For database support, bada provides a set of classes for managing SQLite databases on the device which are very similar to the Symbian C++ RsqlDatabase and RsqlStatement classes. bada’s Io::Database namespace includes the classes Database, DbStatement and DbEnumerator for managing SQLite databases and performing SQLite queries on the device. While SQLite support in Qt is slightly different, the underlying SQLite queries should be ported to bada without too much difficulty.

Of course bada also supports a wide range of standard networking technologies. Symbian’s implementation of Sockets is based on the BSD standard sockets library, as is bada’s, so you’re off to a head start when moving Socket based code to bada. There are also bada classes for supporting a HTTP 1.1 client, DNS resolution, Bluetooth, managing WiFi connections, so bada provides equivalent classes to implement your existing networking code.

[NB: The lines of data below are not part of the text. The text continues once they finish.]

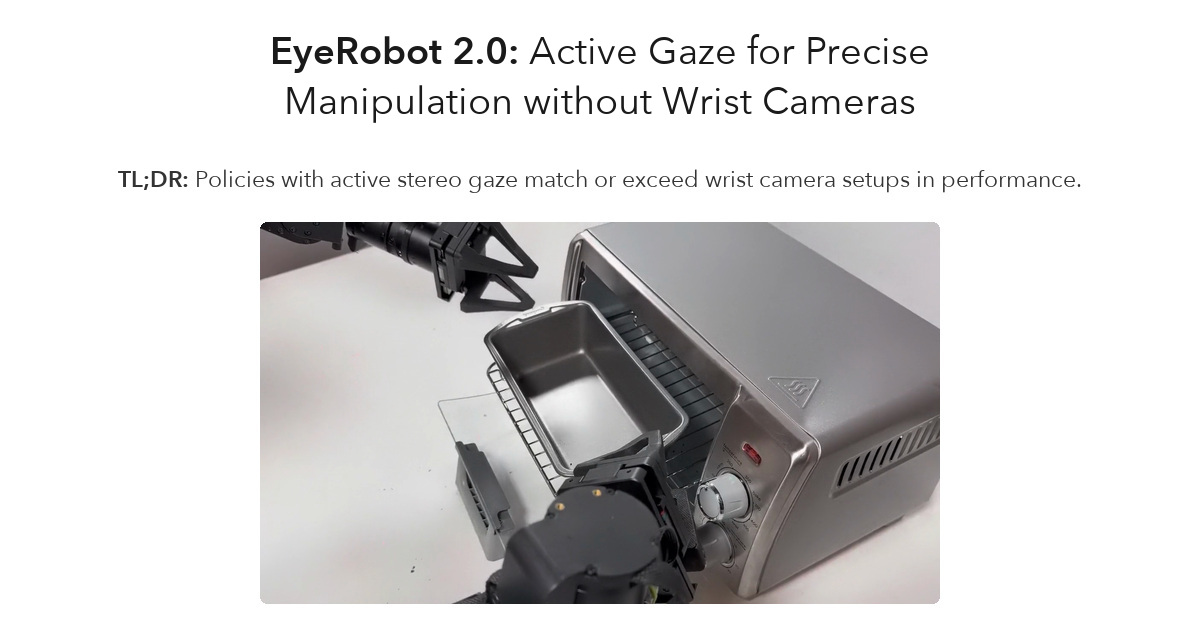
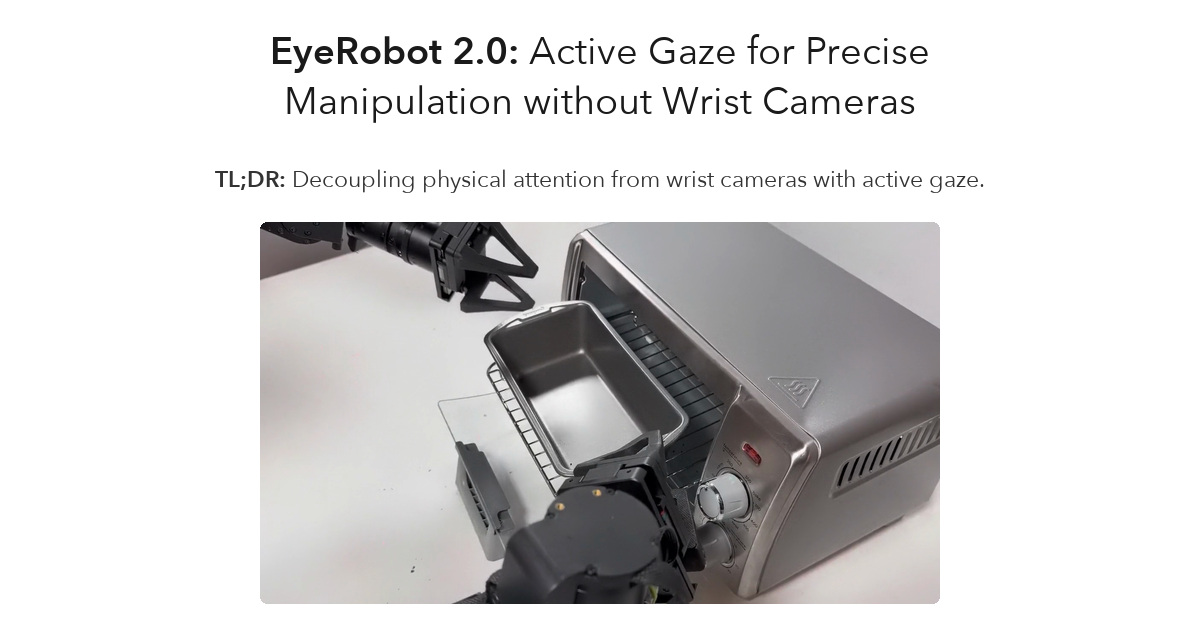
Align method overview, citation, and social preview with page content

Changed region(s): [[0.0925, 0.2714, 0.8942, 0.3016]]

diff --git a/index.html b/index.html
@@ -19,19 +19,19 @@
          not resolve relative paths. Bump the ?v= when the card is replaced,
          since the crawlers cache it aggressively.
     ==================================================================== -->
-    <meta content="Policies with active stereo gaze match or exceed wrist camera setups in performance." name="description" />
+    <meta content="Decoupling physical attention from wrist cameras with active gaze." name="description" />
     <meta content="EyeRobot 2.0: Active Gaze for Precise Manipulation without Wrist Cameras" property="og:title" />
-    <meta content="Policies with active stereo gaze match or exceed wrist camera setups in performance." property="og:description" />
-    <meta content="https://eyerobot2.github.io/data/social-card.jpg?v=b3f8b08be8c4" property="og:image" />
+    <meta content="Decoupling physical attention from wrist cameras with active gaze." property="og:description" />
+    <meta content="https://eyerobot2.github.io/data/social-card.jpg?v=686b251858e1" property="og:image" />
     <meta content="1200" property="og:image:width" />
     <meta content="630" property="og:image:height" />
-    <meta content="EyeRobot 2.0: Active Gaze for Precise Manipulation without Wrist Cameras. Policies with active stereo gaze match or exceed wrist camera setups in performance. Toaster rollout at 15 seconds, showing the robot manipulating the toaster." property="og:image:alt" />
+    <meta content="EyeRobot 2.0: Active Gaze for Precise Manipulation without Wrist Cameras. Decoupling physical attention from wrist cameras with active gaze. Toaster rollout at 15 seconds, showing the robot manipulating the toaster." property="og:image:alt" />
     <meta content="https://eyerobot2.github.io/" property="og:url" />
     <meta content="EyeRobot 2.0" property="og:site_name" />
     <meta content="EyeRobot 2.0: Active Gaze for Precise Manipulation without Wrist Cameras" name="twitter:title" />
-    <meta content="Policies with active stereo gaze match or exceed wrist camera setups in performance." name="twitter:description" />
-    <meta content="https://eyerobot2.github.io/data/social-card.jpg?v=b3f8b08be8c4" name="twitter:image" />
-    <meta content="EyeRobot 2.0: Active Gaze for Precise Manipulation without Wrist Cameras. Policies with active stereo gaze match or exceed wrist camera setups in performance. Toaster rollout at 15 seconds, showing the robot manipulating the toaster." name="twitter:image:alt" />
+    <meta content="Decoupling physical attention from wrist cameras with active gaze." name="twitter:description" />
+    <meta content="https://eyerobot2.github.io/data/social-card.jpg?v=686b251858e1" name="twitter:image" />
+    <meta content="EyeRobot 2.0: Active Gaze for Precise Manipulation without Wrist Cameras. Decoupling physical attention from wrist cameras with active gaze. Toaster rollout at 15 seconds, showing the robot manipulating the toaster." name="twitter:image:alt" />
     <meta property="og:type" content="website" />
     <meta content="summary_large_image" name="twitter:card" />
     <link rel="canonical" href="https://eyerobot2.github.io/" />
@@ -646,16 +646,16 @@
             <div class="separator"></div>
             <h1>How it works</h1>
             <p class="paragraph method-summary">EyeRobot 2.0 <strong>separates where to look from how to act</strong>. A target selector chooses an object, a gaze policy looks at it, and a gripper policy predicts actions from the resulting fixated stereo views. The target selector and gripper policy learn together, favoring gaze choices that make actions easier to predict.</p>
-            <nav class="method-overview" aria-label="Policy modules: select, look, act">
-                <a class="method-mini" href="#sequencing-gaze-for-manipulation">
-                    <svg viewBox="0 0 300 100" aria-hidden="true" focusable="false"><g fill="#e7eaec" stroke="none"><rect x="38" y="18" width="82" height="14" rx="4"/><rect x="38" y="42" width="54" height="14" rx="4"/><rect x="38" y="66" width="32" height="14" rx="4"/></g><rect x="38" y="18" width="82" height="14" rx="4" fill="#efc8af" stroke="none"/><path d="M136 25H165Q177 25 177 37V49H196"/><path d="M190 43L196 49L190 55"/><circle cx="228" cy="49" r="23" fill="#e3d7a7" stroke="none"/><circle cx="228" cy="49" r="12" fill="white" stroke="none"/></svg>
-                    <strong>Target selector <span aria-hidden="true">↗</span></strong>
-                    <span class="method-mini-description carousel-caption">Uses robot state to choose which object to look at next.</span>
-                </a>
+            <nav class="method-overview" aria-label="Policy modules: gaze policy, target selector, gripper policy">
                 <a class="method-mini" href="#learning-goal-conditioned-gaze">
                     <svg viewBox="0 0 300 100" aria-hidden="true" focusable="false"><path d="M144 38L223 49L144 72" fill="#edf3ef" stroke="none"/><g fill="white"><ellipse cx="81" cy="50" rx="23" ry="28"/><ellipse cx="133" cy="50" rx="23" ry="28"/></g><g fill="#536672" stroke="none"><ellipse cx="89" cy="50" rx="10" ry="14"/><ellipse cx="141" cy="50" rx="10" ry="14"/></g><circle cx="233" cy="49" r="23" fill="#e3d7a7" stroke="none"/><circle cx="233" cy="49" r="12" fill="white" stroke="none"/></svg>
                     <strong>Gaze policy <span aria-hidden="true">↗</span></strong>
                     <span class="method-mini-description carousel-caption">Uses stereo views and the selected object to control gaze depth and direction.</span>
+                </a>
+                <a class="method-mini" href="#sequencing-gaze-for-manipulation">
+                    <svg viewBox="0 0 300 100" aria-hidden="true" focusable="false"><g fill="#e7eaec" stroke="none"><rect x="38" y="18" width="82" height="14" rx="4"/><rect x="38" y="42" width="54" height="14" rx="4"/><rect x="38" y="66" width="32" height="14" rx="4"/></g><rect x="38" y="18" width="82" height="14" rx="4" fill="#efc8af" stroke="none"/><path d="M136 25H165Q177 25 177 37V49H196"/><path d="M190 43L196 49L190 55"/><circle cx="228" cy="49" r="23" fill="#e3d7a7" stroke="none"/><circle cx="228" cy="49" r="12" fill="white" stroke="none"/></svg>
+                    <strong>Target selector <span aria-hidden="true">↗</span></strong>
+                    <span class="method-mini-description carousel-caption">Uses robot state to choose which object to look at next.</span>
                 </a>
                 <a class="method-mini" href="#policy-architecture">
                     <svg viewBox="0 0 300 100" aria-hidden="true" focusable="false"><g fill="#e7efe9" stroke="none"><rect x="22" y="28" width="49" height="43" rx="6"/><rect x="81" y="28" width="49" height="43" rx="6"/></g><g fill="#c4b274" stroke="none"><circle cx="46" cy="49" r="10"/><circle cx="105" cy="49" r="10"/></g><g fill="white" stroke="none"><circle cx="46" cy="49" r="5"/><circle cx="105" cy="49" r="5"/></g><path d="M148 49H181M175 43L181 49L175 55"/><g transform="translate(208 35) rotate(-16)" opacity=".5"><path d="M-5-14H5Q7-14 7-12V-2H-7V-12Q-7-14-5-14Z" fill="#a2bfd7" stroke="none"/><path d="M-12-2H12V2H-12Z M-12 2H-5V19H-8Z M-9 5L-7 13V5Z M12 2H5V19H8Z M9 5L7 13V5Z" fill="#6e92af" fill-rule="evenodd" stroke="none"/></g><g transform="translate(242 43) rotate(-8)" opacity=".75"><path d="M-5-14H5Q7-14 7-12V-2H-7V-12Q-7-14-5-14Z" fill="#a2bfd7" stroke="none"/><path d="M-12-2H12V2H-12Z M-12 2H-5V19H-8Z M-9 5L-7 13V5Z M12 2H5V19H8Z M9 5L7 13V5Z" fill="#6e92af" fill-rule="evenodd" stroke="none"/></g><g transform="translate(276 51) rotate(0)" opacity="1"><path d="M-5-14H5Q7-14 7-12V-2H-7V-12Q-7-14-5-14Z" fill="#a2bfd7" stroke="none"/><path d="M-12-2H12V2H-12Z M-12 2H-5V19H-8Z M-9 5L-7 13V5Z M12 2H5V19H8Z M9 5L7 13V5Z" fill="#6e92af" fill-rule="evenodd" stroke="none"/></g></svg>
@@ -1859,9 +1859,8 @@
             <pre id="codecell0" style="white-space: pre-wrap; word-wrap: break-word; max-width: 100%; overflow-x: auto; padding: 1em; background: #f5f5f5; border-radius: 4px;">@article{2026eyerobot2,
   title={{EyeRobot 2.0}: Active Gaze for Precise Manipulation without Wrist Cameras},
   author={Hari, Kush* and Kerr, Justin* and Shivakumar, Nidhya and Mahapatra, Samarth and Sferrazza, Carmelo and Lei, Jiahui and Malik, Jitendra and Liu, C. Karen and Goldberg, Ken and Kanazawa, Angjoo},
-  journal={arXiv preprint arXiv:[ARXIV_ID]},
-  year={2026},
-  url={https://arxiv.org/abs/[ARXIV_ID]}
+  journal={arXiv preprint},
+  year={2026}
 }</pre>
         </div>
     </div>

The privilege model: permission to code
The last of our familiar foundations is platform security. bada takes a different approach to Symbian, but you’ll probably recognise some of the concepts. In Symbian, platform security was designed to control access to the user’s data and protect the integrity of the device. In the Symbian OS, there are around 20 capabilities which protect certain sensitive APIs. Some of these capabilities can be granted by the user at runtime- accessing the user’s data, for example, while some must be built into the application when it is digitally signed and installed on the device. The more capabilities, the greater the testing process that the application has to go through.

In bada, certain sensitive APIs are part of a privilege group which in term is assigned a privilege level: normal or system. Normal privileges are available to all registered developers who sign up via the bada developer site, while system privileges are only available to those developers who are Samsung partners. There are actually very few APIs which require system privileges, but they do include those for sending SMS, MMS and email, certain APIs for controlling network connections and dealing with remote content. You specify which privilege groups an application requires by creating an application manifest file on the bada developer site. This manifest file is included as part of the application package.

Much like Symbian, bada also includes the concept of data caging, providing a private area of the file system that only the application can access, as well as special directory which can be accessed by another ‘trusted’ application. Each application has an appID and you can add these appIDs to your list of trusted apps which have read/write access to the /Home/Share2/appID folder. This is a good way to share data between a suite of applications.

Where to go from here
In this article we looked at some of the technologies in bada that you may find familiar when moving from another OS such as Symbian- whether using Symbian C++ or Qt for your app development. We didn’t seek to offer a feature by feature comparison, but we hope we’ve shown how much of your accumulated knowledge can be applied to porting your apps to bada.

In the final part of this series, we’ll look at those technologies which make bada different. So, until then, time to fire up the bada IDE and get coding ! 

No comments:

Post a Comment

Please don't post spam. Its tiresome.

Note: only a member of this blog may post a comment.